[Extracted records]
· · ·

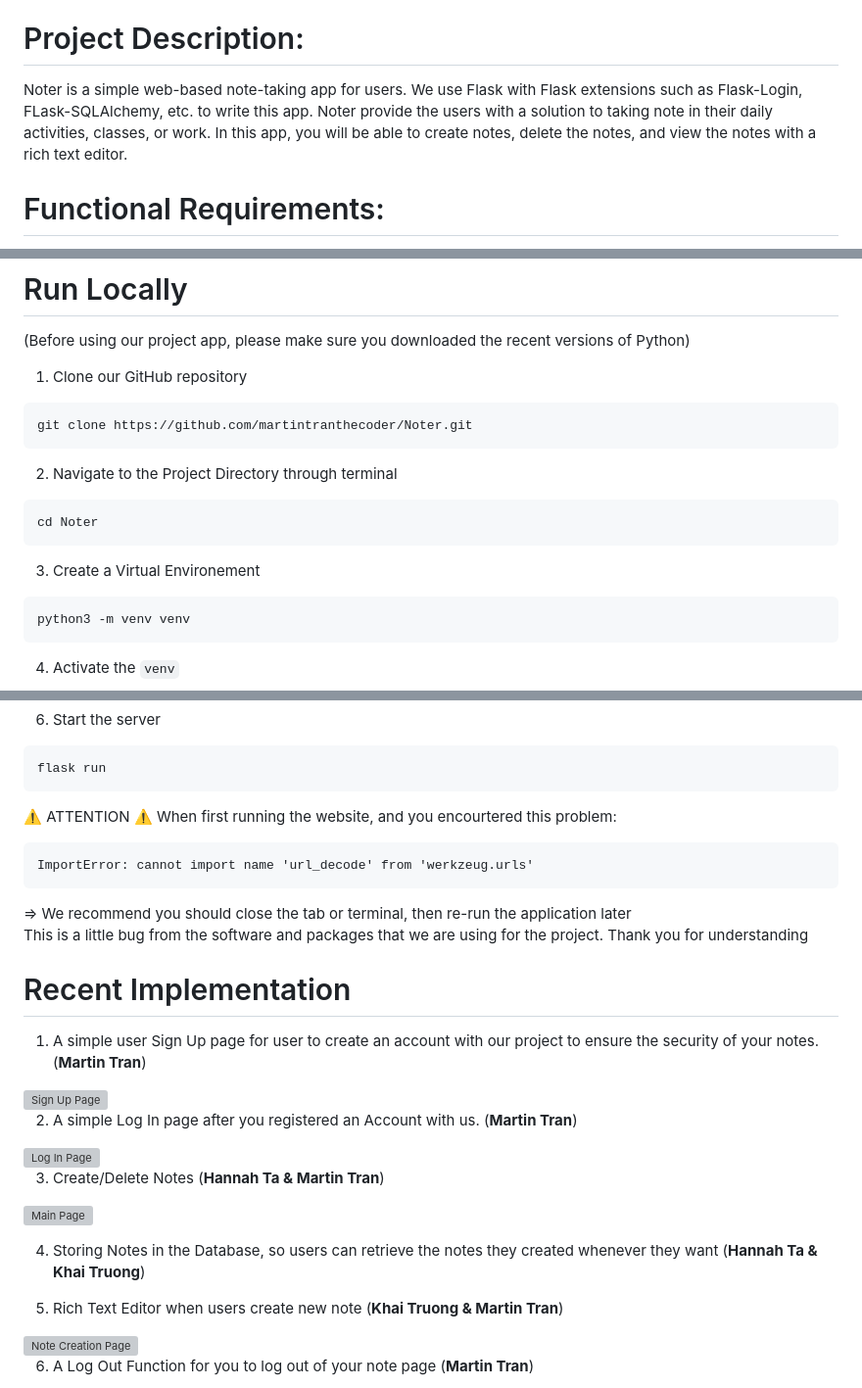
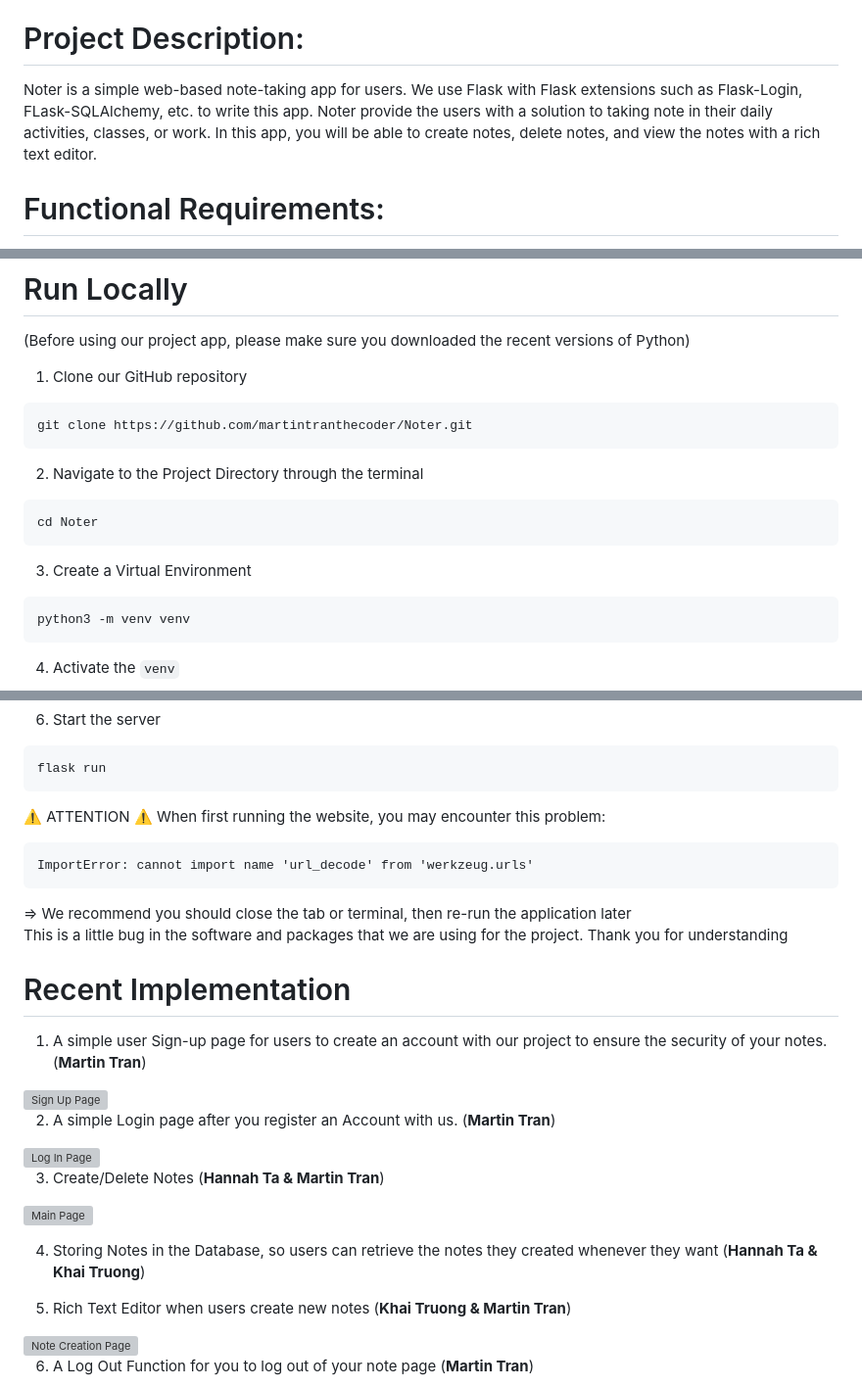
Before and after one commit to martintranthecoder/Noter, a Markdown page: README.md, 3 parts joined by grey strips. Shown at 98% size. Drawn GitHub-style; grey boxes are pictures that could not be loaded.

````diff
--- a/README.md
+++ b/README.md
@@ -8,7 +10,7 @@
 - Khai Truong (@tqkhai260595)
 
 # Project Description:
-Noter is a simple web-based note-taking app for users. We use Flask with Flask extensions such as Flask-Login, FLask-SQLAlchemy, etc. to write this app. Noter provide the users with a solution to taking note in their daily activities, classes, or work. In this app, you will be able to create notes, delete the notes, and view the notes with a rich text editor.
+Noter is a simple web-based note-taking app for users. We use Flask with Flask extensions such as Flask-Login, FLask-SQLAlchemy, etc. to write this app. Noter provide the users with a solution to taking note in their daily activities, classes, or work. In this app, you will be able to create notes, delete notes, and view the notes with a rich text editor.
 
 # Functional Requirements:
 (please check out our file named "[requirements.md](https://github.com/martintranthecoder/Noter/blob/main/requirements.md)")
@@ -31,12 +33,12 @@ Noter is a simple web-based note-taking app for users. We use Flask with Flask e
 git clone https://github.com/martintranthecoder/Noter.git
 ~~~
 
-2. Navigate to the Project Directory through terminal
+2. Navigate to the Project Directory through the terminal
 ~~~bash
 cd Noter
 ~~~
 
-3. Create a Virtual Environement
+3. Create a Virtual Environment
 ~~~bash
 python3 -m venv venv
 ~~~
@@ -59,19 +61,19 @@ flask run
 
 
 ⚠️ ATTENTION ⚠️
-When first running the website, and you encourtered this problem:
+When first running the website, you may encounter this problem:
 
 ```
 ImportError: cannot import name 'url_decode' from 'werkzeug.urls'
 ```
 => We recommend you should close the tab or terminal, then re-run the application later <br>
-This is a little bug from the software and packages that we are using for the project. Thank you for understanding
+This is a little bug in the software and packages that we are using for the project. Thank you for understanding
 
 # Recent Implementation
-1. A simple user Sign Up page for user to create an account with our project to ensure the security of your notes. (**Martin Tran**) <br>
+1. A simple user Sign-up page for users to create an account with our project to ensure the security of your notes. (**Martin Tran**) <br>
 <img src="app/static/images/sign_up.png" alt="Sign Up Page" width="858" height="800">
 
-2. A simple Log In page after you registered an Account with us. (**Martin Tran**)<br>
+2. A simple Login page after you register an Account with us. (**Martin Tran**)<br>
 <img src="app/static/images/log_in.png" alt="Log In Page" width="858" height="800">
 
 3. Create/Delete Notes (**Hannah Ta & Martin Tran**) <br>
@@ -79,7 +81,7 @@ This is a little bug from the software and packages that we are using for the pr
 
 4. Storing Notes in the Database, so users can retrieve the notes they created whenever they want (**Hannah Ta & Khai Truong**)
 
-5. Rich Text Editor when users create new note (**Khai Truong & Martin Tran**) <br>
+5. Rich Text Editor when users create new notes (**Khai Truong & Martin Tran**) <br>
 <img src="app/static/images/text_editor.png" alt="Note Creation Page" width="858" height="800">
 
 6. A Log Out Function for you to log out of your note page (**Martin Tran**) <br>
````
Also changed, not shown: other parts of README.md (+4 -2 lines).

· · ·

### [Assignment]
Check each line above for "Truong" and give the number of lines that match, nothing more.

### [Result]
4